The Most Common Vulnerabilities in Maven Central and npm

The Most Common Vulnerabilities in Maven Central and npm

June 27, 2018 | in Application Security
Simon Maple
| By Simon Maple

The full version of this blog entry was originally posted by Snyk as a guest post on the Cloud Foundry blog.

In this post we’ll look at the most common types of vulnerabilities for two of the main ecosystems we track in our vulnerability database, namely Maven Central and npm. The Snyk Vulnerability database consists of vulnerabilities from over 1,000,000 open source packages we track that use Composer, Go, Maven Central, npm, NuGet, pip and Rubygems.

In 2017, the number of vulnerabilities published across our tracked ecosystems reached an all-time high, increasing by 83 percent from 2016. We can see what vulnerability types were the most common offenders in the two main ecosystems, which we’ll talk about here.

critical-java-node-vulnerabilities-1

In our April and May posts, we’ll dig deeper into some of these vulnerabilities to see how they can be exploited.

JavaScript (npm)

1. Directory Traversal – Example: the st package.

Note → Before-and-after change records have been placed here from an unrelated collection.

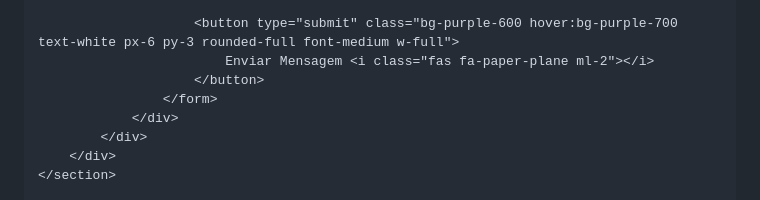
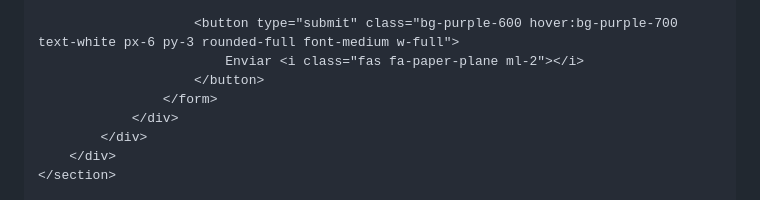
Before and after one commit to Macedo293/Macedo, a Markdown page: README.md, the part around the change printed below. Rendered like a GitHub page.

```diff
--- a/README.md
+++ b/README.md
@@ -441,7 +441,7 @@
                         </div>
 
                         <button type="submit" class="bg-purple-600 hover:bg-purple-700 text-white px-6 py-3 rounded-full font-medium w-full">
-                            Enviar Mensagem <i class="fas fa-paper-plane ml-2"></i>
+                            Enviar <i class="fas fa-paper-plane ml-2"></i>
                         </button>
                     </form>
                 </div>
```
Also changed, not shown: other parts of README.md (+23 -33 lines).
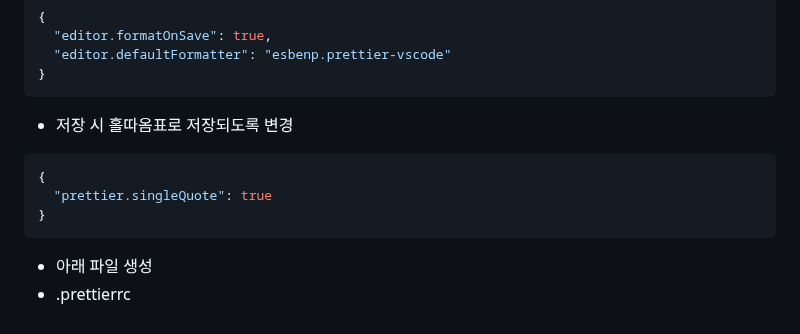
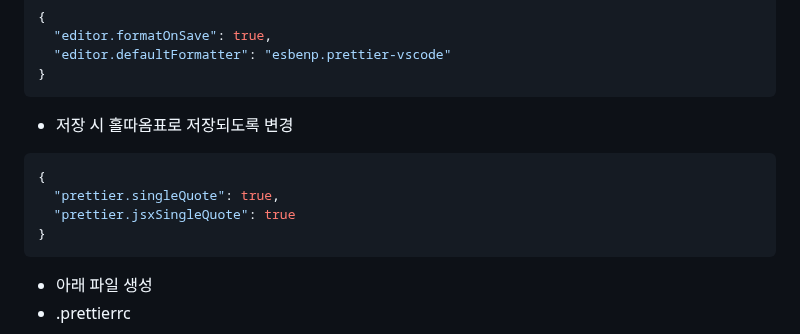
Before and after one commit to heroyooi/vscode, a Markdown page: README.md, the part around the change. Rendered like a GitHub page.

````diff
--- a/README.md
+++ b/README.md
@@ -181,7 +181,8 @@
 - 저장 시 홀따옴표로 저장되도록 변경
 ```Json (settings.json)
 {
-  "prettier.singleQuote": true
+  "prettier.singleQuote": true,
+  "prettier.jsxSingleQuote": true
 }
 ```
 
````
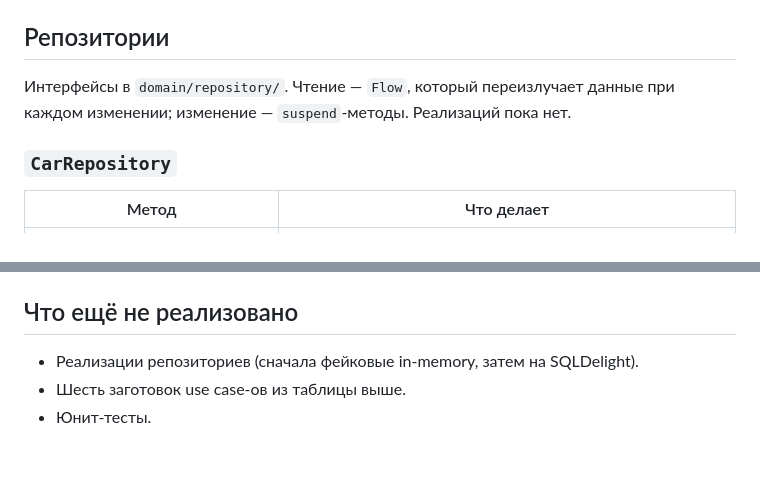
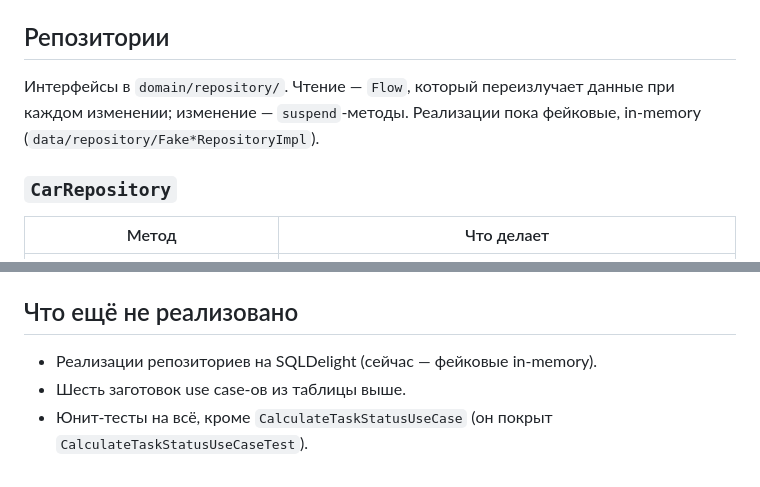
Before and after one commit to kuznetsov-mdev/PitStop, a Markdown page: specs/domain.md, 2 parts joined by grey strips. GitHub-like rendering.

```diff
--- a/specs/domain.md
+++ b/specs/domain.md
@@ -141,7 +141,7 @@ Settings ──▶ ThemeMode, DistanceUnit        (от машин не зави
 
 ## Репозитории
 
-Интерфейсы в `domain/repository/`. Чтение — `Flow`, который переизлучает данные при каждом изменении; изменение — `suspend`-методы. Реализаций пока нет.
+Интерфейсы в `domain/repository/`. Чтение — `Flow`, который переизлучает данные при каждом изменении; изменение — `suspend`-методы. Реализации пока фейковые, in-memory (`data/repository/Fake*RepositoryImpl`).
 
 ### `CarRepository`
 
@@ -285,6 +285,6 @@ Toyota Camry, пробег 152 000 км, сегодня 08.10.2026.
 
 ## Что ещё не реализовано
 
-- Реализации репозиториев (сначала фейковые in-memory, затем на SQLDelight).
+- Реализации репозиториев на SQLDelight (сейчас — фейковые in-memory).
 - Шесть заготовок use case-ов из таблицы выше.
-- Юнит-тесты.
+- Юнит-тесты на всё, кроме `CalculateTaskStatusUseCase` (он покрыт `CalculateTaskStatusUseCaseTest`).
```
Also changed, not shown: dev_plan.md (+7 -7 lines).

The most common vulnerability in the npm ecosystem is Directory traversal. This is a vulnerability that typically occurs when a relative directory path is provided but not validated. Without validation, the relative directory passed in could reference a parent directory, gaining access to sensitive data. For example, one approach that is frequently used to execute an exploit is by using html entities, in which the ‘.’ is represented with ‘%2E’. In such cases, a request for the following url /%2E%2E/%2E%2E/%2E%2E/etc/password would result in /etc/passwd being leaked.

2. Resources Downloaded over Insecure Protocol – Example: Chromedriver.

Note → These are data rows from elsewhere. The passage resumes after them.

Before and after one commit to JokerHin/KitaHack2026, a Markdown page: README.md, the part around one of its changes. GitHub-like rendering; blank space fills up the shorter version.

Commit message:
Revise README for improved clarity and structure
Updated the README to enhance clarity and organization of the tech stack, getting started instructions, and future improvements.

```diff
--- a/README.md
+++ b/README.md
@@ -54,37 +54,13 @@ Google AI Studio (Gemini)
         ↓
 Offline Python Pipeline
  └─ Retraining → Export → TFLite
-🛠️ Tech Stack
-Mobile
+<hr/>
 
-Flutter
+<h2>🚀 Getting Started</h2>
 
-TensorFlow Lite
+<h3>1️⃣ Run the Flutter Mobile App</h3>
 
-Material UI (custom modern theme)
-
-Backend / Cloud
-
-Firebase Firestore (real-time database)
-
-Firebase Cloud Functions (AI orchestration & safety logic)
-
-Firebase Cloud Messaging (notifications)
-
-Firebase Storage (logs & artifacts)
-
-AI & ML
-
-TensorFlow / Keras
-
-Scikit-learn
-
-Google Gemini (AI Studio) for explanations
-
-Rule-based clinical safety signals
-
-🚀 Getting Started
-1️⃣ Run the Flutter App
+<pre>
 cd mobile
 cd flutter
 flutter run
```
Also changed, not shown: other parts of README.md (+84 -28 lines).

This vulnerability allows attackers to perform a Man in the Middle (MitM) attack. When resources are downloaded over an insecure protocol, it is possible for an attacker to intercept this connection and alter the packages received.

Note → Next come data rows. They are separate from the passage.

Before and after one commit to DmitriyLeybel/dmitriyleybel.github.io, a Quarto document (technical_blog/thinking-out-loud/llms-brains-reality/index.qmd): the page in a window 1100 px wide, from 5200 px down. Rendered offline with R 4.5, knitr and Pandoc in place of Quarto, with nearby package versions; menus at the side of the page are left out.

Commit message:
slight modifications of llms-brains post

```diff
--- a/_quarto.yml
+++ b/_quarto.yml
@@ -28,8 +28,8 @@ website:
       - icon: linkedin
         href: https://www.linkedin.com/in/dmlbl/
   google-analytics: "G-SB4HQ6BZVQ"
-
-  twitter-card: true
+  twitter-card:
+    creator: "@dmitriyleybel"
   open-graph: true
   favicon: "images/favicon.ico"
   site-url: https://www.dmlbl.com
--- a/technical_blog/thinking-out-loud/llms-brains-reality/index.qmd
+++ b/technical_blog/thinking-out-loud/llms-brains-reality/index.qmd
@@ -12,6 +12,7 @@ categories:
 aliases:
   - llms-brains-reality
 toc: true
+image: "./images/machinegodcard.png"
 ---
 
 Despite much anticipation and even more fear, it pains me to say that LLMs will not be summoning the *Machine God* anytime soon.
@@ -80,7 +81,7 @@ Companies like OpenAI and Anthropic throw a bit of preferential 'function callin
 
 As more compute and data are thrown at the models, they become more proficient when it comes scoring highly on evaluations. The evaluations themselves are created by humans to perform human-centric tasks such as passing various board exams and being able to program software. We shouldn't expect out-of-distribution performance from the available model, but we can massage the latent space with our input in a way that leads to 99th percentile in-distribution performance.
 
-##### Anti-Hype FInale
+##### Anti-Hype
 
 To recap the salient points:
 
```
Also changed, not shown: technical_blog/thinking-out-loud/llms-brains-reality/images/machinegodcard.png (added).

3. Cross-Site Scripting (XSS) – Example: the handlebars package.

XSS attacks occur when an attacker tricks a user’s browser into executing malicious JavaScript code in the victim’s own environment. Such scripts can steal the user’s session cookies for the domain, retrieve typed password or credit cards, scrape or modify its content, and perform or modify actions on the user’s behalf, actions which would otherwise be typically blocked by the browser’s Same Origin Policy. For more info, check out XSS Attacks, the Next Wave.

Maven Central

1. Denial of Service (DoS) – Example: the jackson data processor.

A Denial of Service is a vulnerability that saturates the resources of the back end servers, that will then affect other user requests. This is often through CPU consumption but can also be filling server disks, memory or other resources.

2. Arbitrary Code Execution – Example: the Apache Struts library.

Arbitrary Code Execution is the running of malicious code sent to a vulnerable server. Often this code will call commands on the remote machine. It is often a result of another vulnerability, for example, a deserialization vulnerability, as in the struts case.

3. Cross-Site Scripting (XSS) – Example: Jenkins CI Server Plugin.

See the XSS description in the npm section above.

To see more common vulnerabilities in these ecosystems, see our full post on the Cloud Foundry blog.